Five new research reports outlining malware detected on compromised Pulse Secure devices were issued this week by the US Cybersecurity and Infrastructure Security Agency (CISA). Adversaries have been targeting Pulse Connect Secure VPN appliances to exploit a variety of vulnerabilities, including CVE-2021-22893 and CVE-2021-22937, which were found earlier this year.

CISA issued an alert in April this year on assaults on Pulse Secure devices, along with indicators of compromise (IOCs) and details on the malware used by the attackers. Threat actors' tactics, techniques, and procedures (TTPs) are detailed in the malware analysis reports (MARs). 

CVE-2021-22893 is a buffer overflow vulnerability in Pulse Connect Secure Collaboration Suite prior to version b9.1R11.4 that allows remote authenticated attackers to execute arbitrary code as the root user through a maliciously crafted meeting room. Two hacking groups have used the zero-day vulnerability in Pulse Secure VPN equipment to break into the networks of US defence contractors and government institutions around the world, according to reports issued by FireEye and Pulse Secure in May. 

CVE-2021-22937 is a high-severity remote code execution vulnerability in Pulse Connect Secure's admin web interface. A remote attacker might use the weakness to overwrite arbitrary files and gain root-level code execution. The bug has a CVSS score of 9.1 and is the consequence of a bypass of the patch provided in October 2021 to address the CVE-2020-8260 issue, according to experts. Early this month, Ivanti corrected a major code execution issue in Pulse Connect Secure VPN. 

According to CISA, two of the samples are maliciously modified Pulse Secure files received from compromised machines, both of which are credential harvesters. One of the files also serves as a backdoor, allowing attackers to access the hacked device remotely. A malicious shell script in another file might log usernames and passwords. A third sample consisted of many files, one of which had a shell script for converting a Pulse Secure file to a web shell. One file was created to intercept certificate-based multi-factor authentication, while others were created to read web request data.

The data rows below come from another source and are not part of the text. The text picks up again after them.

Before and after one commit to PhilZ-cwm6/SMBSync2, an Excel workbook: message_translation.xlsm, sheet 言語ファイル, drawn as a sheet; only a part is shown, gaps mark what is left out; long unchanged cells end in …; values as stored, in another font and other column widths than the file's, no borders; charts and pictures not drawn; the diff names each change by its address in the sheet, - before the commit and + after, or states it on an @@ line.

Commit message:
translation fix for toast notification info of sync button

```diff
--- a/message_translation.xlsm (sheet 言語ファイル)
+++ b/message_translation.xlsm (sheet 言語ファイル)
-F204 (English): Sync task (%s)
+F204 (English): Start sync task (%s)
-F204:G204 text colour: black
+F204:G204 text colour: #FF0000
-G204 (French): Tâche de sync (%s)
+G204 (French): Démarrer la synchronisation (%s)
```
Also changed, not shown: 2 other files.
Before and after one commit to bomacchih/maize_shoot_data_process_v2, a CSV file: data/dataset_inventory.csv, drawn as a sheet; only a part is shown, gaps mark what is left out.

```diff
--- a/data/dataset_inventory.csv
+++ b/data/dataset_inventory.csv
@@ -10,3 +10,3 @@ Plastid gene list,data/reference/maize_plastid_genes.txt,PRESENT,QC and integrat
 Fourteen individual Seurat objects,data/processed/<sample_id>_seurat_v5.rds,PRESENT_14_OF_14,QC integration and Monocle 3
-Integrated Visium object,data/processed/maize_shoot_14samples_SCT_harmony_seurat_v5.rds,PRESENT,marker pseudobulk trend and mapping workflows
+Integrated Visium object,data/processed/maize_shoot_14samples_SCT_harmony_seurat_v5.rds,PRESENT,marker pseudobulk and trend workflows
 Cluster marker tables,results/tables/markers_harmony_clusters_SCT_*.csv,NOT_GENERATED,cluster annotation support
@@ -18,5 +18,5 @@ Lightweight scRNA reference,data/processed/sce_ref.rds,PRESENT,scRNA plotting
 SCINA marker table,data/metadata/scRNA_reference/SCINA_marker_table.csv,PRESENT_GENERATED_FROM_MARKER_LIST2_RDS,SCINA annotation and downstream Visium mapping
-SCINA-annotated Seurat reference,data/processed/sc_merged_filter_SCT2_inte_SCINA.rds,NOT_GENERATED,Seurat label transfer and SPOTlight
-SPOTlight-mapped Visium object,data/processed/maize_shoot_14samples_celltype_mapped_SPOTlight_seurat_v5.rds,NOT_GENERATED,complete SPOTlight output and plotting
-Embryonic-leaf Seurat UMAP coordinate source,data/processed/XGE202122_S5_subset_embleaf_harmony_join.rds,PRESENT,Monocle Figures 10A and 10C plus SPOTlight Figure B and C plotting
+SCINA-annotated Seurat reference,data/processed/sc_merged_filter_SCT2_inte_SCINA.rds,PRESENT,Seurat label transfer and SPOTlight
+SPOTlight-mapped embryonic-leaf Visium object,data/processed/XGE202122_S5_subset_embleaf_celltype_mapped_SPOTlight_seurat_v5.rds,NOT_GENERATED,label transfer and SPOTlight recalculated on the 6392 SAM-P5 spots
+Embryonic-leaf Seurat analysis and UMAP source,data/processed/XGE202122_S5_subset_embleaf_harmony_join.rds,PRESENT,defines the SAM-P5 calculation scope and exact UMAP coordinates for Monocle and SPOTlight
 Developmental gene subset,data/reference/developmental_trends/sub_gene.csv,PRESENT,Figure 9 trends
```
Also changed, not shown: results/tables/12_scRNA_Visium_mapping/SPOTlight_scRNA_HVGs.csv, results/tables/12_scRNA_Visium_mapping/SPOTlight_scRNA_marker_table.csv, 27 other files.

Two Perl scripts designed to execute attacker instructions, a Perl library, a Perl script, and a shell script designed to manipulate and execute the 'bin/umount' file were included in the fifth sample.

Pulse Security Devices Identified with Malware: Alerts CISA


A detailed warning concerning almost 13 malware samples associated with Pulse Secure operated devices has been issued by the Cybersecurity and Infrastructure Security Agency (CISA). These specimens were flown beneath the anti-virus radar. 

In Pulse Connect Secure's suite of virtual private network (VPN) devices, at least two main hacker groups have distributed a dozen malware families to spies on the US defense sector. Several hacking organizations supported by the Chinese are believed to be behind the attacks. 

Executives were urged to evaluate the document to identify the threat actor's strategies, techniques, and procedures while looking for any signs of data being compromised. 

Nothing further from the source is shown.